* _EXERCISE REQUIREMENTS_
Write out each record exactly as given, but do not include the pictures.

* _SUPPLIED RECORDS_
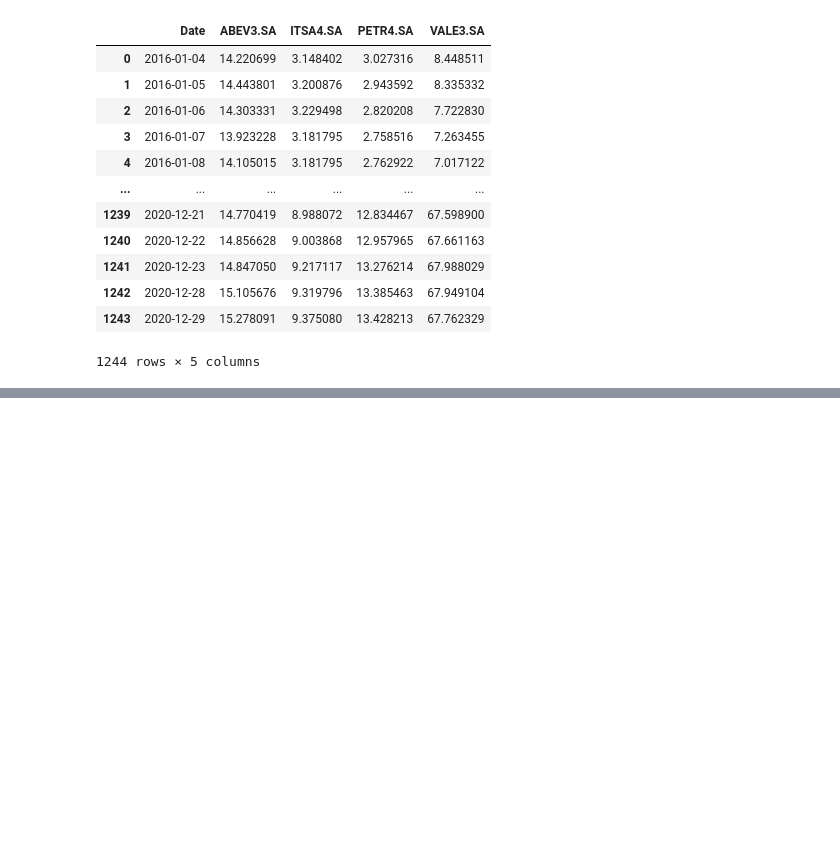
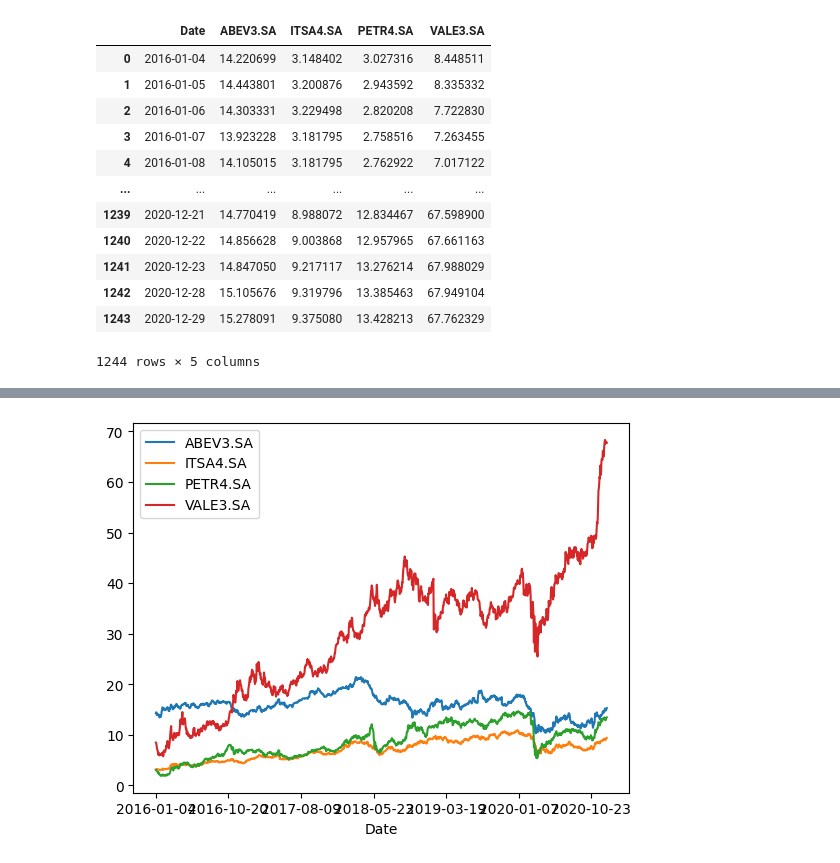
Before and after one commit to robertoricci/Curso-Python-para-Mercado-Financeiro-Trading-com-Dados, a Jupyter notebook: 08-Analise_Quantitativa_Ativos.ipynb, the cells around one changed output, grey strips where cells are left out. Cells and saved outputs as stored; diff of their text form; code cells hidden in the pictures; blank space fills up the shorter version.

```diff
--- a/08-Analise_Quantitativa_Ativos.ipynb
+++ b/08-Analise_Quantitativa_Ativos.ipynb
@@ -488,0 +514,4 @@ ConnectionError: ignored
+# %%
+carteira_precos.plot();
+# %% [output]
+[figure, added]
```
Also changed, not shown: parts of 38 cells of this notebook.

* _OUTPUT BELOW_
Before and after one commit to robertoricci/Curso-Python-para-Mercado-Financeiro-Trading-com-Dados, a Jupyter notebook: 08-Analise_Quantitativa_Ativos.ipynb, the cells around one changed output, grey strips where cells are left out. Cells and saved outputs as stored; diff of their text form; code cells hidden in the pictures; blank space fills up the shorter version.

```diff
--- a/08-Analise_Quantitativa_Ativos.ipynb
+++ b/08-Analise_Quantitativa_Ativos.ipynb
@@ -488,0 +514,4 @@ ConnectionError: ignored
+# %%
+carteira_precos.plot();
+# %% [output]
+[figure, added]
```
Also changed, not shown: parts of 38 cells of this notebook.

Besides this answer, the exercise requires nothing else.